When she’s not working as a marketing manager for Make Me Social, Mandi Frishman enjoys hiding Mean Girls quotes in blog titles. During her time studying at The University of Florida, Mandi became convinced in the power of learning through play. She has since committed herself to playing (and learning) all day, every day.
If you get the reference, I like you already.
Last week I killed the QR code. Now I have email in my sites. Rather, in my opinion, Google has email in their sites.
I’ve lived in my inbox for far too long. I am Pavlov’s dog , or this guy (from Crank Yankers “You’ve Got Mail” video).
For my generation it was ‘cool’ as much as it was a business tool. That’s right, we walked uphill both ways to school in the snow and checked our email and we liked it! If you get that Dana Carvey reference, I like you even more.
What’s the point? I’d like to thank Google for killing Gmail off and weaning me off my addiction with Google+. Even the base URL is cool www.google.com/+

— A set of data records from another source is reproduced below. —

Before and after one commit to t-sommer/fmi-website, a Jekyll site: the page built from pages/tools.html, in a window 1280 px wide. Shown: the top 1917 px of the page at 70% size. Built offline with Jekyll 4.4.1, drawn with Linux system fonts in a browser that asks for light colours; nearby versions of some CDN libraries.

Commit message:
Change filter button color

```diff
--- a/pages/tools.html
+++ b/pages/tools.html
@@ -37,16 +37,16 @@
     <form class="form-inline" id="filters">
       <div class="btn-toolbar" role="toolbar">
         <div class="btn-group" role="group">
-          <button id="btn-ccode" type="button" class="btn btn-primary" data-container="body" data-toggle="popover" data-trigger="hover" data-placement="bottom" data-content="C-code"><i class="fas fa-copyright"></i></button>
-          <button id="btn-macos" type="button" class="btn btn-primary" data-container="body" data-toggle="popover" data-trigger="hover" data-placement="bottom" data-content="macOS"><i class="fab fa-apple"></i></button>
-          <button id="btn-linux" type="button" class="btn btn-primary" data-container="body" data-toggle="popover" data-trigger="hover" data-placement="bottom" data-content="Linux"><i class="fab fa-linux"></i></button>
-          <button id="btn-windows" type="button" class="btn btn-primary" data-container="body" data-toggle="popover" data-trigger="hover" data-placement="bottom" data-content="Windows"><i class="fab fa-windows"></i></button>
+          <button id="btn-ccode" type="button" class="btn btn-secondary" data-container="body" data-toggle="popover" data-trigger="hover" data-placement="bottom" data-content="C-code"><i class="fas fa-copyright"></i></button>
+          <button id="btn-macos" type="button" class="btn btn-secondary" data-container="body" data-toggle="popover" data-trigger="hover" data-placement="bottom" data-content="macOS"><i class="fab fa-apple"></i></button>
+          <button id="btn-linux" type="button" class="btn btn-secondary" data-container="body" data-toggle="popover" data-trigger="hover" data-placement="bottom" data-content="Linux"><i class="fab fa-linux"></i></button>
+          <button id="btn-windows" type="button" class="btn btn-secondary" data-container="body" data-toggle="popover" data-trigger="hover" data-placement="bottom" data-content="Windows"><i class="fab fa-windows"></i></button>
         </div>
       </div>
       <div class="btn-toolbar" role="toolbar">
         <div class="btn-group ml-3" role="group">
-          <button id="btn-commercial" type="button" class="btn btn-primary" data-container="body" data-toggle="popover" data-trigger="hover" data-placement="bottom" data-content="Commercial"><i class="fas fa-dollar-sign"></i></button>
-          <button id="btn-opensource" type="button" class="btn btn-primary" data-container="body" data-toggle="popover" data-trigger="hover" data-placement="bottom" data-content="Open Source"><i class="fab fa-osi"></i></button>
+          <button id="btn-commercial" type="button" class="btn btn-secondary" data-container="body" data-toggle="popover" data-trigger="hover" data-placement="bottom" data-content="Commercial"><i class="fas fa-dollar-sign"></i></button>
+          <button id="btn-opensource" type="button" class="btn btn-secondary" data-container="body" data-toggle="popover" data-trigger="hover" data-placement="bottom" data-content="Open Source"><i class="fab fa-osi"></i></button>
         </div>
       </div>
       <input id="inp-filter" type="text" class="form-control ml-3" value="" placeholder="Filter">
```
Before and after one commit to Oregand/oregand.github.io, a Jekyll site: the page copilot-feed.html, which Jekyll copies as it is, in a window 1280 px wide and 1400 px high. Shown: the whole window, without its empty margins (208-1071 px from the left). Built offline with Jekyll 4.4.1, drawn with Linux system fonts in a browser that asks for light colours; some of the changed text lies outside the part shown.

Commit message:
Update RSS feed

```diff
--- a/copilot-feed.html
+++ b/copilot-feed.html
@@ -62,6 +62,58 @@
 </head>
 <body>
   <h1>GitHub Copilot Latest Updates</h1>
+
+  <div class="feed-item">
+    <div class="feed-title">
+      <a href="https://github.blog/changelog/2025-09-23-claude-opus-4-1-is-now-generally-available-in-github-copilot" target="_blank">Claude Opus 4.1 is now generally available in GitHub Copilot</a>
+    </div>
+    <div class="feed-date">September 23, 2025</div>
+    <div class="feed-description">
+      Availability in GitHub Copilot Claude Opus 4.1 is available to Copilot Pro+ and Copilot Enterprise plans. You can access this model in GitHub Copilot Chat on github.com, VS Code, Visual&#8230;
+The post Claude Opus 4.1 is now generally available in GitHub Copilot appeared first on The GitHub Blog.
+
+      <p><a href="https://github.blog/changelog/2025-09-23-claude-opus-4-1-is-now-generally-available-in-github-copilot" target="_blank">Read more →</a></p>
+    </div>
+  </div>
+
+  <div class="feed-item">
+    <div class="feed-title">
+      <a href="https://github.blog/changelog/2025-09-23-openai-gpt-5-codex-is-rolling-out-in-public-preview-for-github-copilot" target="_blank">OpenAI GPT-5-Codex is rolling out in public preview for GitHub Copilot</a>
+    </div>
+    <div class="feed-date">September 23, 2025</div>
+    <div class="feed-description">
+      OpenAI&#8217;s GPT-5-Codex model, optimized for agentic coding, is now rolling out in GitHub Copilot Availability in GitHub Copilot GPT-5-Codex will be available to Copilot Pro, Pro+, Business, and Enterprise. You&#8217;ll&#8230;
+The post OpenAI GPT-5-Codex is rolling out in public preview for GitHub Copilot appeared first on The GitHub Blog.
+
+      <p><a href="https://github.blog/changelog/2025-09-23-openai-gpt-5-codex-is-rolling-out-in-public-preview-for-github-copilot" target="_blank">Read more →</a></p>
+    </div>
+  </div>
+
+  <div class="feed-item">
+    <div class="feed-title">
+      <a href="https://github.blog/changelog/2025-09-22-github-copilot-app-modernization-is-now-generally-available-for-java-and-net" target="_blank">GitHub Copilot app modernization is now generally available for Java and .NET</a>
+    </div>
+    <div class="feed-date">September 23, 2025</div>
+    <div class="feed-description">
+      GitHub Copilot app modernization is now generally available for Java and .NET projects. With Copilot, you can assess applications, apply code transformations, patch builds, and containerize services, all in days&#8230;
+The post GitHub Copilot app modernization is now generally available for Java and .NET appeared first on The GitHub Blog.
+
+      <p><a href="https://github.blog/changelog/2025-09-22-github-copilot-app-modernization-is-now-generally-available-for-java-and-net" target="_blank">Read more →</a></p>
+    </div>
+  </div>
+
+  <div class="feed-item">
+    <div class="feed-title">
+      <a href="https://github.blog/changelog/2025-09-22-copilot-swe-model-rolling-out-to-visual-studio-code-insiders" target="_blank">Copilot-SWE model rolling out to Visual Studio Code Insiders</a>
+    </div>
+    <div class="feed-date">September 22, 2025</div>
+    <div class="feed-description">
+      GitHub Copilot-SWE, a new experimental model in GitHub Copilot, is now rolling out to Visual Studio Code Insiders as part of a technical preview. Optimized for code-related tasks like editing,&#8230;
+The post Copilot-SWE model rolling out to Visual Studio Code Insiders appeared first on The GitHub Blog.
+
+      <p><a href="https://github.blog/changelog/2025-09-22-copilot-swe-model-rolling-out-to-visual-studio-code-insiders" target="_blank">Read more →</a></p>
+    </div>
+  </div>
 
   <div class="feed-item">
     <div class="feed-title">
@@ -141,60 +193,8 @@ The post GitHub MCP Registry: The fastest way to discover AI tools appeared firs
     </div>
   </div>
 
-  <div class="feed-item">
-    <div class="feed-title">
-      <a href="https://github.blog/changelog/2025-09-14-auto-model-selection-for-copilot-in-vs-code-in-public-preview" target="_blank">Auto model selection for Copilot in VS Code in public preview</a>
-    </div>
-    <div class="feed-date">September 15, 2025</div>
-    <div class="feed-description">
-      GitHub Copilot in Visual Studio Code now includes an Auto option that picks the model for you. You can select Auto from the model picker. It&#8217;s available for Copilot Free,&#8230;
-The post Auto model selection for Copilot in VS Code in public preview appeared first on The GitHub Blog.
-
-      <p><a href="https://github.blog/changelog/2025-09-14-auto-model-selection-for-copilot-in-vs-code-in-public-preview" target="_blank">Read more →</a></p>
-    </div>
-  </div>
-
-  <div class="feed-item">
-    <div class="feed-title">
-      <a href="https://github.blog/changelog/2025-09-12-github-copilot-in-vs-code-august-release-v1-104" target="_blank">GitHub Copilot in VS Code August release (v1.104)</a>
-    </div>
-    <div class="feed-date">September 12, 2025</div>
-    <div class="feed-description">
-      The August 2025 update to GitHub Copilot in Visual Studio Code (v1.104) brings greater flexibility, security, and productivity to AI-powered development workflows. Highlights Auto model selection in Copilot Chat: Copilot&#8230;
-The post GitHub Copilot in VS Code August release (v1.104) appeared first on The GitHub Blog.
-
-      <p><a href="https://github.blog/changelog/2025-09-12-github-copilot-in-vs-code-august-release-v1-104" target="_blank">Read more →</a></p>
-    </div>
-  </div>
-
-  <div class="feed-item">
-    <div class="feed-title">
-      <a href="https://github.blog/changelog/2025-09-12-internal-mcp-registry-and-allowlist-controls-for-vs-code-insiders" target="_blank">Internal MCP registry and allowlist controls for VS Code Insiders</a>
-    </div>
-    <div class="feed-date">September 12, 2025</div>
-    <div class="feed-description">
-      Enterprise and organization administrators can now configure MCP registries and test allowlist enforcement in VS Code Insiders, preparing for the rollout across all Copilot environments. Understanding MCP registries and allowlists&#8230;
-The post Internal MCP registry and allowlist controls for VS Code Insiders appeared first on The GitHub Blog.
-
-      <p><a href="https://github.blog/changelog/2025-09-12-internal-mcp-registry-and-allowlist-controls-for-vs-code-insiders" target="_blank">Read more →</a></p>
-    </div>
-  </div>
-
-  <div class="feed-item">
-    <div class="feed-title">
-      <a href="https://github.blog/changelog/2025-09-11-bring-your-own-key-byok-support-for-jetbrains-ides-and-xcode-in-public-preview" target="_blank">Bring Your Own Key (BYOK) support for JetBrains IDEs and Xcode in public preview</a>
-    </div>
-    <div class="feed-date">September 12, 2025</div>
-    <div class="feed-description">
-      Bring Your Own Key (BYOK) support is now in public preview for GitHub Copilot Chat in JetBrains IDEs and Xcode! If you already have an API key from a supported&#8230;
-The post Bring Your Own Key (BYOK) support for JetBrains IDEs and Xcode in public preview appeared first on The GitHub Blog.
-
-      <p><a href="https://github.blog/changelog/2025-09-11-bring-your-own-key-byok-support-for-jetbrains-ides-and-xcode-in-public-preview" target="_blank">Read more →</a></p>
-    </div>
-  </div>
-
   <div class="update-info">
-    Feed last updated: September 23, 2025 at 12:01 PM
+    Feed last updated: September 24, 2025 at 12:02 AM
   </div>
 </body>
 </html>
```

Yes, replacing an addiction with an addiction isn’t really a help. BUT, it’s such an improvement in the opportunity to communicate regardless of the message or audience, that I’m happy to wake up with a G+ hangover.
Email has tone (which is left to interpretation and can be dangerous).
For example, if you asked me what I think of the new Justin Bieber album and I said to you, “I like it,” in email, would you pick up my sarcasm? Or would you run off and tell your friends that I think the new Justin Bieber album is muy caliente!
G+ has mindset and context. It takes a conversation, whether business or personal and puts it in an environment designed to deal with personality and tone, aka a social setting. I can throw a photo in front of someone and know they see it vs. worrying about what their inbox is going to do with the attachment.
Mike Handy is probably smiling and saying, “It’s Enterprise 2.0.”
Well for me, it’s an addiction and one I’m happy to try and get others hooked on.
Josh Jordan is the president and founder of Make Me Social, a marketing agency that combines traditional and new strategies to enhance an organization’s online presence and importance. Having held leadership positions with several Fortune 500 firms in industries including marketing, advertising, technology and media, Josh has developed new tactics and processes for improving outreach, sharing information and demonstrating subject matter expertise. As a difference-maker in a constantly evolving industry, he has combined the components of his background to create a communications philosophy that can assist non-profit and for-profit clients develop campaigns that deliver measurable results.